Start of Provided material
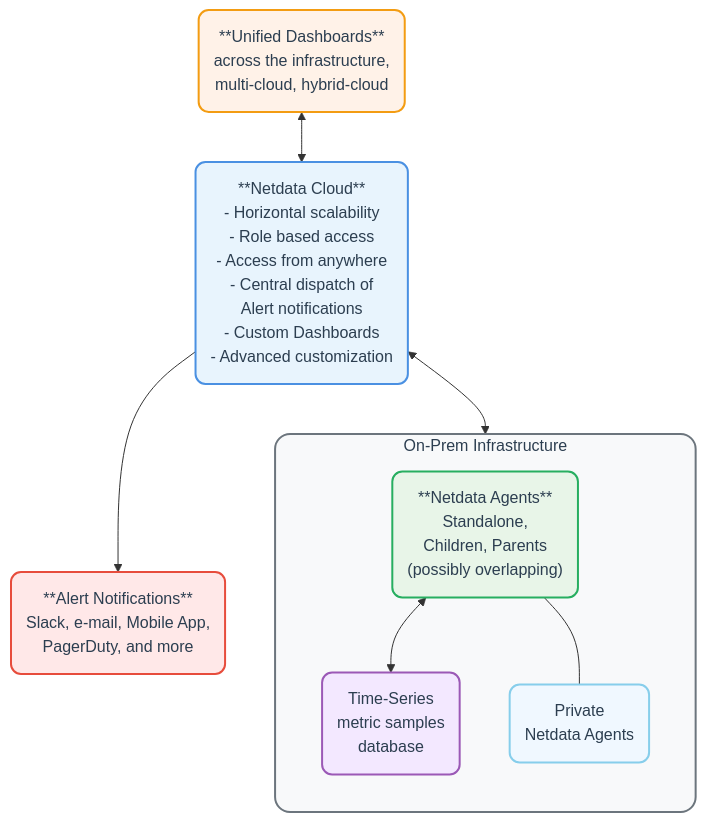
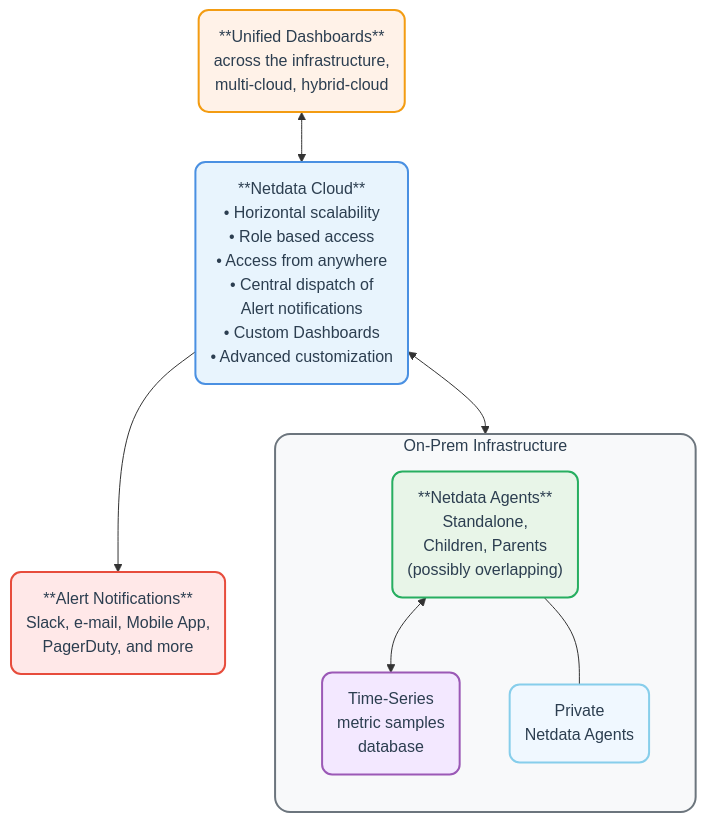
One commit to netdata/netdata changed the diagram in docs/netdata-cloud/README.md. Above: the diagram before and after it, drawn with Mermaid.

Commit message:
docs: fix "Unsupported markdown: list" in NC readme diagram

````diff
--- a/docs/netdata-cloud/README.md
+++ b/docs/netdata-cloud/README.md
@@ -19,65 +19,65 @@
 ```mermaid
 flowchart TB
    NC[NC]
    Users[Users]
    Notifications[Notifications]
 
    NC("**Netdata Cloud**
-- Horizontal scalability
-- Role based access
-- Access from anywhere
-- Central dispatch of<br/>Alert notifications
-- Custom Dashboards
-- Advanced customization")
+• Horizontal scalability
+• Role based access
+• Access from anywhere
+• Central dispatch of<br/>Alert notifications
+• Custom Dashboards
+• Advanced customization")
 
 Users("**Unified Dashboards**
 across the infrastructure,
 multi-cloud, hybrid-cloud")
 
 Notifications("**Alert Notifications**
 Slack, e-mail, Mobile App,
 PagerDuty, and more")
 
 Users <--> NC
 NC --> Notifications
 
 subgraph infrastructure["On-Prem Infrastructure"]
 direction TB
 Agents[Agents]
 TimeSeries[TimeSeries]
 PrivateAgents[PrivateAgents]
 
 Agents("**Netdata Agents**
 Standalone,
 Children, Parents
 (possibly overlapping)")
 
 TimeSeries("Time-Series
 metric samples
 database")
 
 PrivateAgents("Private
 Netdata Agents")
 
 Agents <--> TimeSeries
 Agents --- PrivateAgents
 end
 
 NC <--> Agents
 
 classDef cloud fill: #e8f4fd, stroke: #4a90e2, stroke-width: 2px, color: #2c3e50, rx: 10, ry: 10
 classDef users fill: #fff2e8, stroke: #f39c12, stroke-width: 2px, color: #2c3e50, rx: 10, ry: 10
 classDef notifications fill: #ffe8e8, stroke: #e74c3c, stroke-width: 2px, color: #2c3e50, rx: 10, ry: 10
 classDef agents fill: #e8f5e8, stroke: #27ae60, stroke-width: 2px, color: #2c3e50, rx: 10, ry: 10
 classDef timeseries fill: #f3e8ff, stroke: #9b59b6, stroke-width: 2px, color: #2c3e50, rx: 10, ry: 10
 classDef private fill: #f0f8ff, stroke: #87ceeb, stroke-width: 2px, color: #2c3e50, rx: 10, ry: 10
 classDef subgraphStyle fill: #f8f9fa, stroke: #6c757d, stroke-width: 2px, color: #2c3e50, rx: 15, ry: 15
 
 class NC cloud
 class Users users
 class Notifications notifications
 class Agents agents
 class TimeSeries timeseries
 class PrivateAgents private
 class infrastructure subgraphStyle
 ```
````
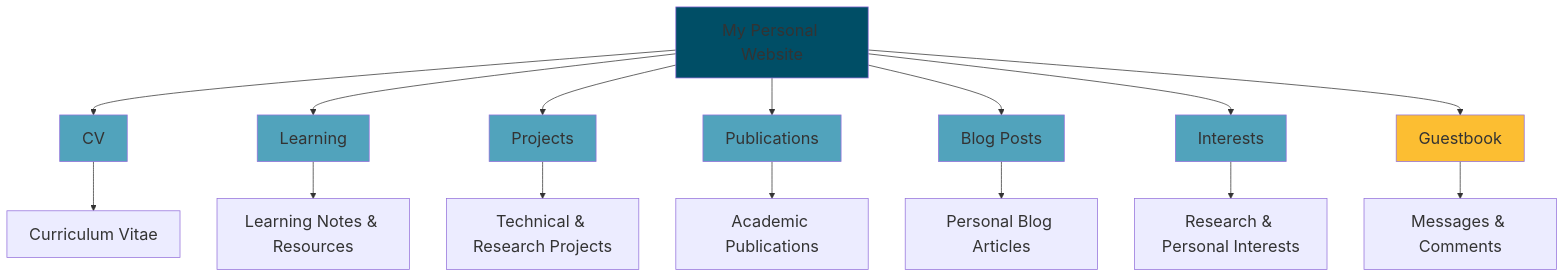
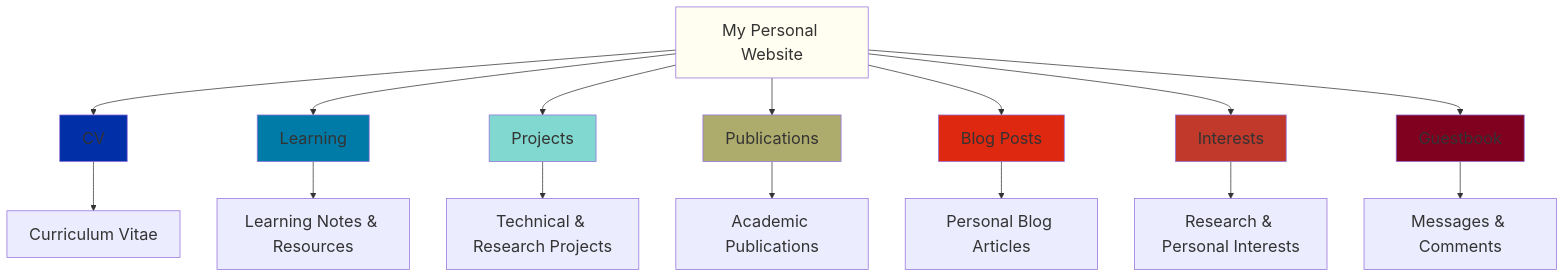
The diagram in _pages/about.md (Anthony-Li-Anran/Anthony-Li-Anran.github.io), drawn with Mermaid before and after one commit.

Commit message:
Update Mermaid diagram color scheme with classic colors

````diff
--- a/_pages/about.md
+++ b/_pages/about.md
@@ -15,34 +15,34 @@
 ```mermaid
 ---
 config:
   theme: 'default'
   themeVariables:
     fontSize: '22px'
     fontFamily: 'Comic Sans MS'
 ---
 graph TD
     A[My Personal Website] --> B[CV]
     A --> C[Learning]
     A --> D[Projects]
     A --> E[Publications]
     A --> F[Blog Posts]
     A --> G[Interests]
     A --> H[Guestbook]
     
     B --> B1[Curriculum Vitae]
     C --> C1[Learning Notes & Resources]
     D --> D1[Technical & Research Projects]
     E --> E1[Academic Publications]
     F --> F1[Personal Blog Articles]
     G --> G1[Research & Personal Interests]
     H --> H1[Messages & Comments]
     
-    style A fill:#004E66
-    style B fill:#51A3BC
-    style C fill:#51A3BC
-    style D fill:#51A3BC
-    style E fill:#51A3BC
-    style F fill:#51A3BC
-    style G fill:#51A3BC
-    style H fill:#FCBE32
+    style A fill:#FFFEF0
+    style B fill:#002FA7
+    style C fill:#007BA7
+    style D fill:#81D8D0
+    style E fill:#ADAC6D
+    style F fill:#DE2910
+    style G fill:#C0392B
+    style H fill:#800020
 ```
````
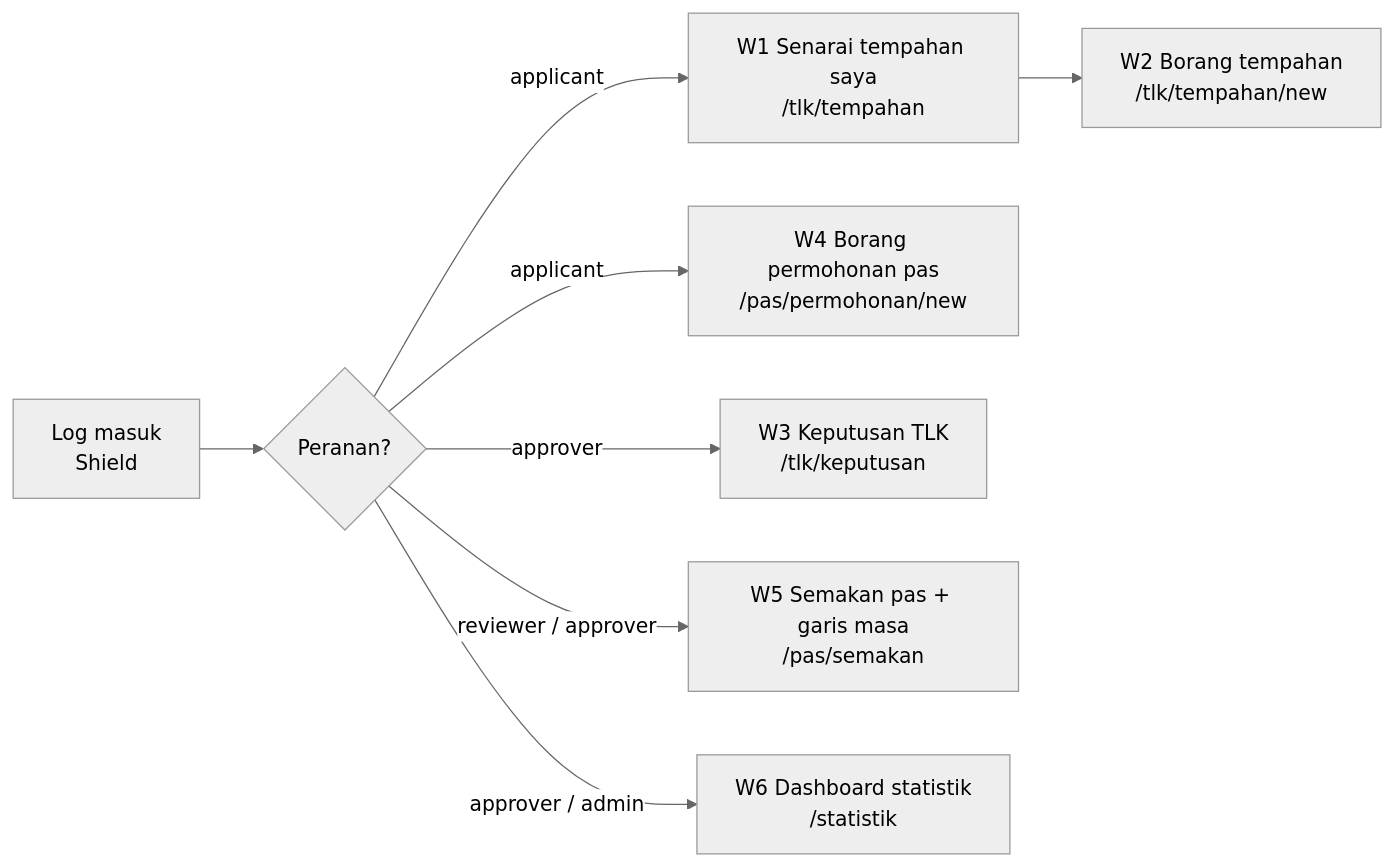
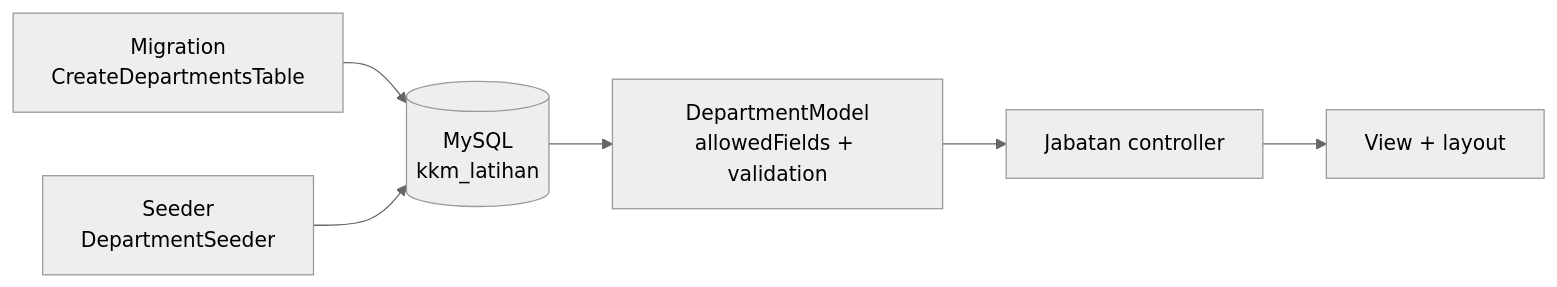
Before and after one commit to habibtalib/coach-codeigniter-10-hari-kkm-peserta: the diagram in hari-3/README.md, drawn with Mermaid (neutral theme). The commit also changed other lines of this file and 73 other files, not shown here.

Commit message:
Kemas kini: Hari 3 (database, migration, model, carian; kod rujukan) + Hari 4–10 kerja individu dalm kelas-ci-<nama>

````diff
--- a/hari-3/README.md
+++ b/hari-3/README.md
@@ -419,10 +45,8 @@
 ```mermaid
 flowchart LR
-    L["Log masuk<br/>Shield"] --> M{"Peranan?"}
-    M -- applicant --> W1["W1 Senarai tempahan saya<br/>/tlk/tempahan"]
-    W1 --> W2["W2 Borang tempahan<br/>/tlk/tempahan/new"]
-    M -- applicant --> W4["W4 Borang permohonan pas<br/>/pas/permohonan/new"]
-    M -- approver --> W3["W3 Keputusan TLK<br/>/tlk/keputusan"]
-    M -->|"reviewer / approver"| W5["W5 Semakan pas + garis masa<br/>/pas/semakan"]
-    M -->|"approver / admin"| W6["W6 Dashboard statistik<br/>/statistik"]
+    M["Migration<br/>CreateDepartmentsTable"] --> DB[("MySQL<br/>kkm_latihan")]
+    S["Seeder<br/>DepartmentSeeder"] --> DB
+    DB --> MD["DepartmentModel<br/>allowedFields + validation"]
+    MD --> C["Jabatan controller"]
+    C --> V["View + layout"]
 ```
````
End of Provided material
- **What needs to be done**
Search the records above for the word "PrivateAgents", then say how many lines contain it. Give the number alone.

- **Answer to the exercise**
4